the most delicate sense of honor with the greatest sagacity in all legal

William Bloomfield married. May 24, 1834, Catherine Van Mater
Croes, daughter of the Rev. John Croes, of Christ Church, of New
Brunswick, New Jersey, and granddaughter of the Rt. Rev. John Croes,
first Protestant Episcopal Bishop of the State of New Jersey. To
W^illiam and Catherine Van M. (Croes) Bloomfield seven children were
born: i. Smith, deceased, a well known lawyer and a member of the
Board of Education of New York City. 2. John Croes, who fought in


the Civil War and became a lieutenant-colonel through promotion in the
different grades from that of a private : he died in Akron.

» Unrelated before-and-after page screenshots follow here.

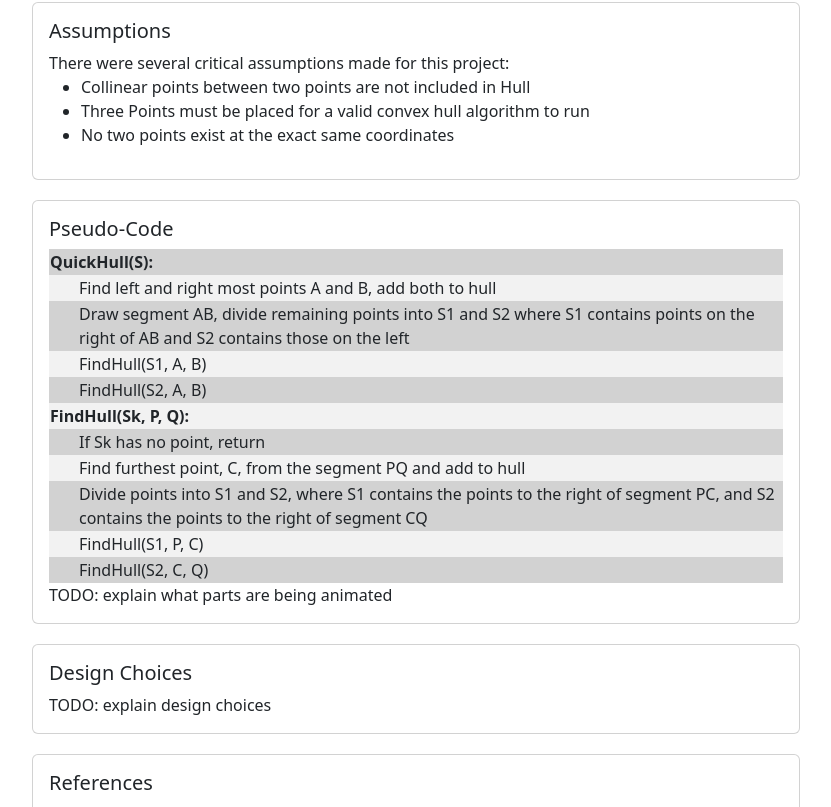
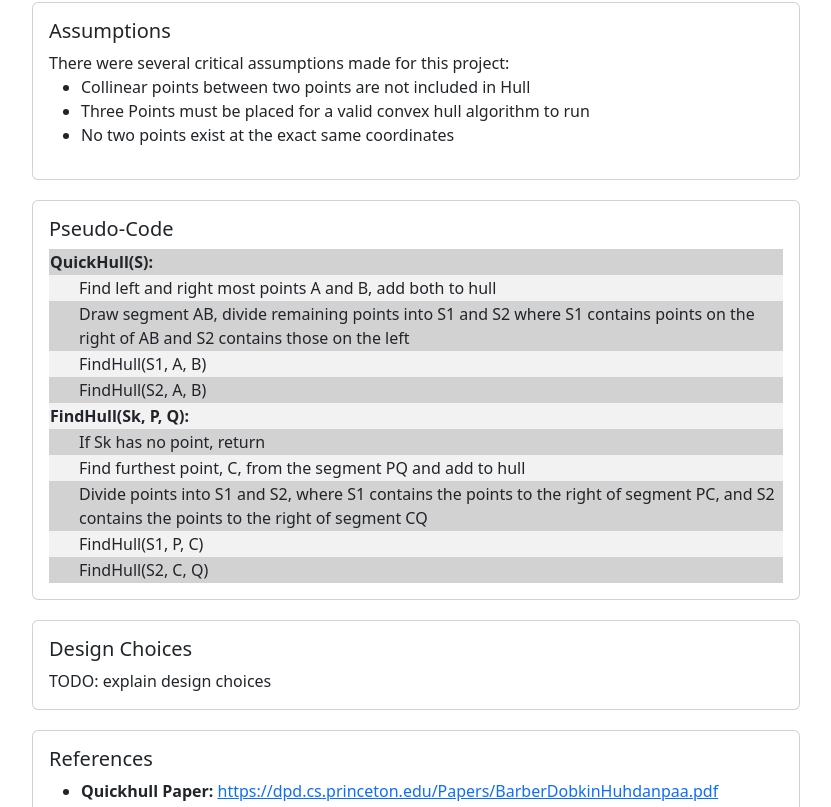
Before and after one commit to Ryanmmlarue/convex-hull, a React (Create React App) app: page /aide in a window 1280 px wide. Shown: the part 404-1211 px from the top of the page, without its empty margins (224-1055 px from the left). Built offline with nearby package versions, Linux system fonts and the light colour scheme.

Commit message:
re-org pseudocode

```diff
--- a/src/features/Aide/Pseudocode/Pseudocode.tsx
+++ b/src/features/Aide/Pseudocode/Pseudocode.tsx
@@ -3,7 +3,7 @@ import { EventType, HullEvent } from '../../../utils/types/Event';
 import './Pseudocode.css'
 
 interface PseudocodeProps {
-  event: HullEvent
+  event?: HullEvent
 }
 
 const Pseudocode = (props: PseudocodeProps) => {
--- a/src/features/Home/Home.tsx
+++ b/src/features/Home/Home.tsx
@@ -58,88 +58,7 @@ return (
     <Card className="card">
       <Card.Body>
         <Card.Title>Pseudo-Code</Card.Title>
-        <Card.Text>
-          <table>
-          <tbody>
-            <tr>
-              <td
-              >
-                <b>QuickHull(S):</b>
-              </td>
-            </tr>
-            <tr>
-              <td
-              className="indent"
-              >
-                Find left and right most points A and B, add both to hull
-              </td>
-            </tr>
-            <tr>
-              <td
-              className="indent"
-              >
-                Draw segment AB, divide remaining points into S1 and S2 where S1 contains points on the right of AB and S2 contains those on the left
-              </td>
-            </tr>
-            <tr>
-              <td
-              className="indent"
-              >
-                FindHull(S1, A, B)
-              </td>
-            </tr>
-            <tr>
-              <td
-              className="indent"
-              >
-                FindHull(S2, A, B)
-              </td>
-            </tr>
-            <tr>
-              <td
-              >
-                <b>FindHull(Sk, P, Q):</b>
-              </td>
-            </tr>
-            <tr>
-              <td
-              className="indent"
-              >
-                If Sk has no point, return
-              </td>
-            </tr>
-            <tr>
-              <td
-              className="indent"
-              >
-                Find furthest point, C, from the segment PQ and add to hull
-              </td>
-            </tr>
-            <tr>
-              <td
-              className="indent"
-              >
-                Divide points into S1 and S2, where S1 contains the points to the right of segment PC, and S2 contains the points to the right of segment CQ
-              </td>
-            </tr>
-            <tr>
-              <td
-              className="indent"
-              >
-                FindHull(S1, P, C)
-              </td>
-            </tr>
-            <tr>
-              <td
-              className="indent"
-              >
-                FindHull(S2, C, Q)
-              </td>
-            </tr>
-            </tbody>
-          </table>
-          TODO: explain what parts are being animated
-        </Card.Text>
+          <Pseudocode />
       </Card.Body>
     </Card>
 
```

Ohio, in his
seventy-first year. 3. Eleanor Van Mater, died unmarried. 4. William
(2). died young. 5. Thomas Blanch, an eminent physician at the time
of his death, who lived at Saybrook, Connecticut. 6. Jessie, unmarried,
died at the age of seventy years. 7. Charles A., of further mention in
the following sketch. Judge Bloomfield was buried from old St. John's
Church in Varick street, of which he was an active member and long-
time vestrs'man.

CHARLES A. BLOOMFIELD, like his eminent father. William
Bloomfield (q. v.). the well known New York attorney, was also destined
for the law, and was in practice for a time, but he had little liking for
his profession and he abandoned practice, organized The Bloomfield
Clav Company, and has been a leading figure in the clay and ceramic

Online LibraryJohn P. (John Patrick) WallHistory of Middlesex County, New Jersey, 1664-1920 (Volume 3) → online text (page 1 of 40)